“Here’s a generation that believed that in order to expand your understanding of the world, you had to live through the experiences that would heighten all your senses,” says Salles. “This was about living all these experiences in the flesh and not vicariously.”

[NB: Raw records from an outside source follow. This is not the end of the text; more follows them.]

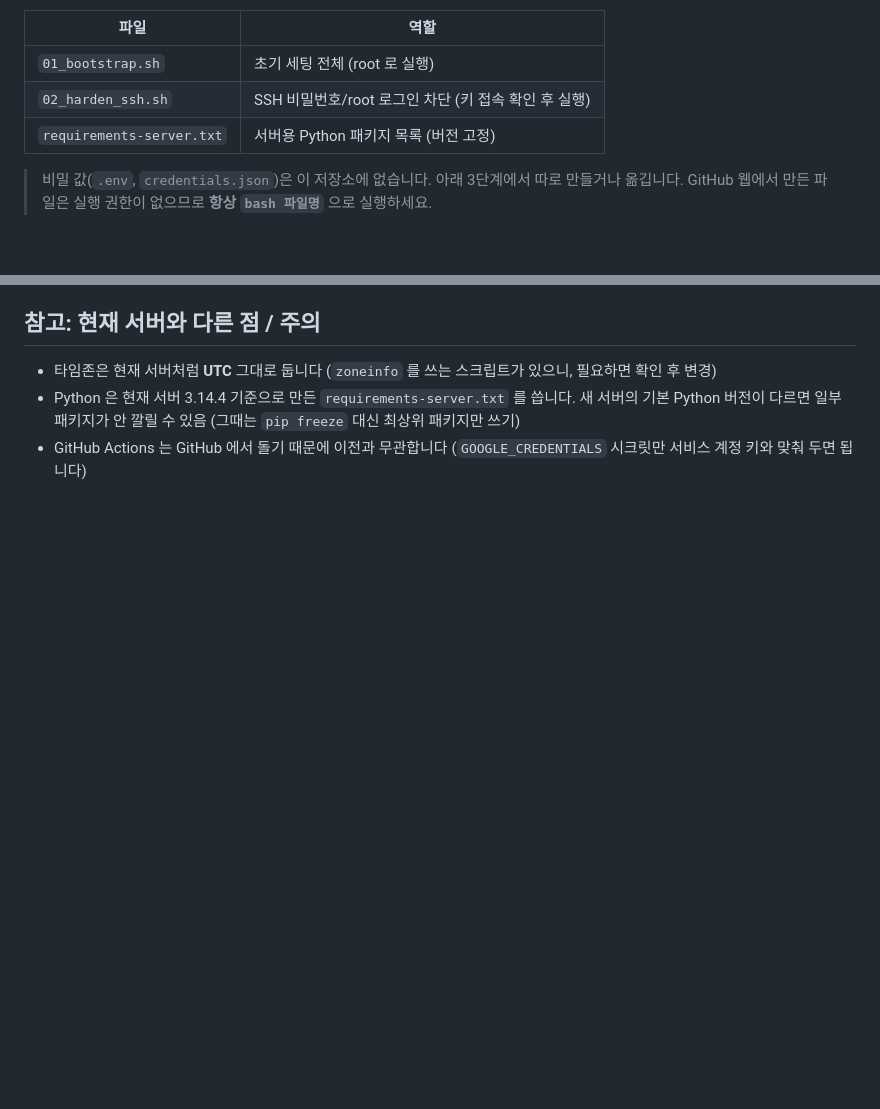
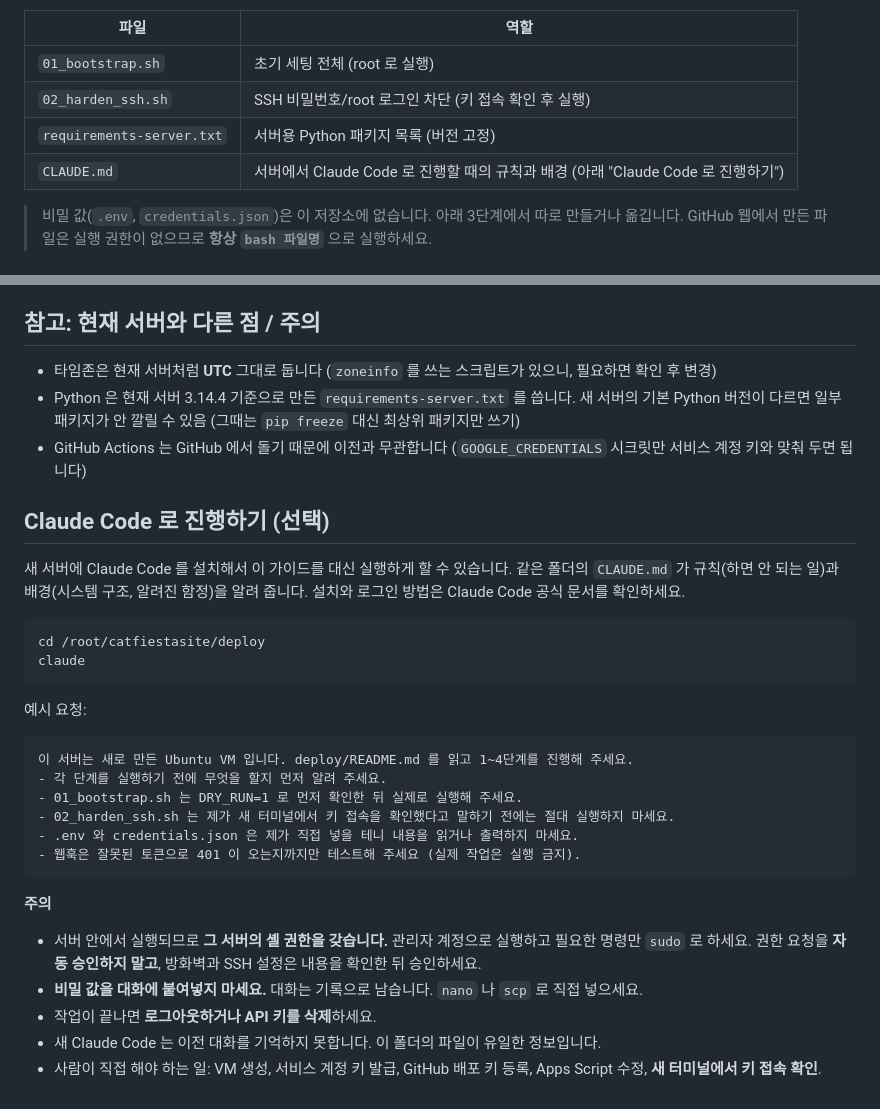
Before and after one commit to codec23567/catfiestasite, a Markdown page: deploy/README.md, 2 parts joined by grey strips. GitHub-like rendering; blank space fills up the shorter version.

Commit message:
deploy/CLAUDE.md 추가: 서버에서 Claude Code 로 진행할 때의 규칙과 배경
- 시스템 구조, 하면 안 되는 일(비밀 파일 출력, 키 접속 확인 전 SSH 차단, 실제 시트 대상 실행 등),
  작업 방식, 이전 서버에서 겪은 함정, 완료 기준
- README 에 "Claude Code 로 진행하기" 섹션과 주의사항 추가

````diff
--- a/deploy/README.md
+++ b/deploy/README.md
@@ -8,6 +8,7 @@
 | `01_bootstrap.sh` | 초기 세팅 전체 (root 로 실행) |
 | `02_harden_ssh.sh` | SSH 비밀번호/root 로그인 차단 (키 접속 확인 후 실행) |
 | `requirements-server.txt` | 서버용 Python 패키지 목록 (버전 고정) |
+| `CLAUDE.md` | 서버에서 Claude Code 로 진행할 때의 규칙과 배경 (아래 "Claude Code 로 진행하기") |
 
 > 비밀 값(`.env`, `credentials.json`)은 이 저장소에 없습니다. 아래 3단계에서 따로 만들거나 옮깁니다.
 > GitHub 웹에서 만든 파일은 실행 권한이 없으므로 **항상 `bash 파일명`** 으로 실행하세요.
@@ -256,3 +257,33 @@ git -C /root/catfiestasite remote set-url --push origin git@github-catfiestasite
 - 타임존은 현재 서버처럼 **UTC** 그대로 둡니다 (`zoneinfo` 를 쓰는 스크립트가 있으니, 필요하면 확인 후 변경)
 - Python 은 현재 서버 3.14.4 기준으로 만든 `requirements-server.txt` 를 씁니다. 새 서버의 기본 Python 버전이 다르면 일부 패키지가 안 깔릴 수 있음 (그때는 `pip freeze` 대신 최상위 패키지만 쓰기)
 - GitHub Actions 는 GitHub 에서 돌기 때문에 이전과 무관합니다 (`GOOGLE_CREDENTIALS` 시크릿만 서비스 계정 키와 맞춰 두면 됩니다)
+
+## Claude Code 로 진행하기 (선택)
+
+새 서버에 Claude Code 를 설치해서 이 가이드를 대신 실행하게 할 수 있습니다.
+같은 폴더의 `CLAUDE.md` 가 규칙(하면 안 되는 일)과 배경(시스템 구조, 알려진 함정)을 알려 줍니다.
+설치와 로그인 방법은 Claude Code 공식 문서를 확인하세요.
+
+```bash
+cd /root/catfiestasite/deploy
+claude
+```
+
+예시 요청:
+
+```
+이 서버는 새로 만든 Ubuntu VM 입니다. deploy/README.md 를 읽고 1~4단계를 진행해 주세요.
+- 각 단계를 실행하기 전에 무엇을 할지 먼저 알려 주세요.
+- 01_bootstrap.sh 는 DRY_RUN=1 로 먼저 확인한 뒤 실제로 실행해 주세요.
+- 02_harden_ssh.sh 는 제가 새 터미널에서 키 접속을 확인했다고 말하기 전에는 절대 실행하지 마세요.
+- .env 와 credentials.json 은 제가 직접 넣을 테니 내용을 읽거나 출력하지 마세요.
+- 웹훅은 잘못된 토큰으로 401 이 오는지까지만 테스트해 주세요 (실제 작업은 실행 금지).
+```
+
+**주의**
+
+- 서버 안에서 실행되므로 **그 서버의 셸 권한을 갖습니다.** 관리자 계정으로 실행하고 필요한 명령만 `sudo` 로 하세요. 권한 요청을 **자동 승인하지 말고**, 방화벽과 SSH 설정은 내용을 확인한 뒤 승인하세요.
+- **비밀 값을 대화에 붙여넣지 마세요.** 대화는 기록으로 남습니다. `nano` 나 `scp` 로 직접 넣으세요.
+- 작업이 끝나면 **로그아웃하거나 API 키를 삭제**하세요.
+- 새 Claude Code 는 이전 대화를 기억하지 못합니다. 이 폴더의 파일이 유일한 정보입니다.
+- 사람이 직접 해야 하는 일: VM 생성, 서비스 계정 키 발급, GitHub 배포 키 등록, Apps Script 수정, **새 터미널에서 키 접속 확인**.
````
Also changed, not shown: deploy/CLAUDE.md (added, +53 -0 lines).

Bringing the novel from page to screen has proven to be a challenge for writers and directors from Barry Gifford and Gus Van Sant to Joel Schumacher and Coppola himself—their attempts all thwarted before completing the transformation. When adapting such breathless prose for the screen, Salles recognized that, “like jazz, where the instrument is an extension of the muscian,” Kerouac had a writing style in which the typewriter was an extension of himself. In order to bring that vitality and energy to life, the film had to have an “impressionistic quality,” keeping the camera close to the actor’s body, aiming to connect the audience with the character’s experience. Salles says he only strayed from the novel in order to stay faithful to Kerouac’s sense of urgency. “We were all conscious that we needed to find something fresh and new every single day in order to be in sync with Kerouac,” he says.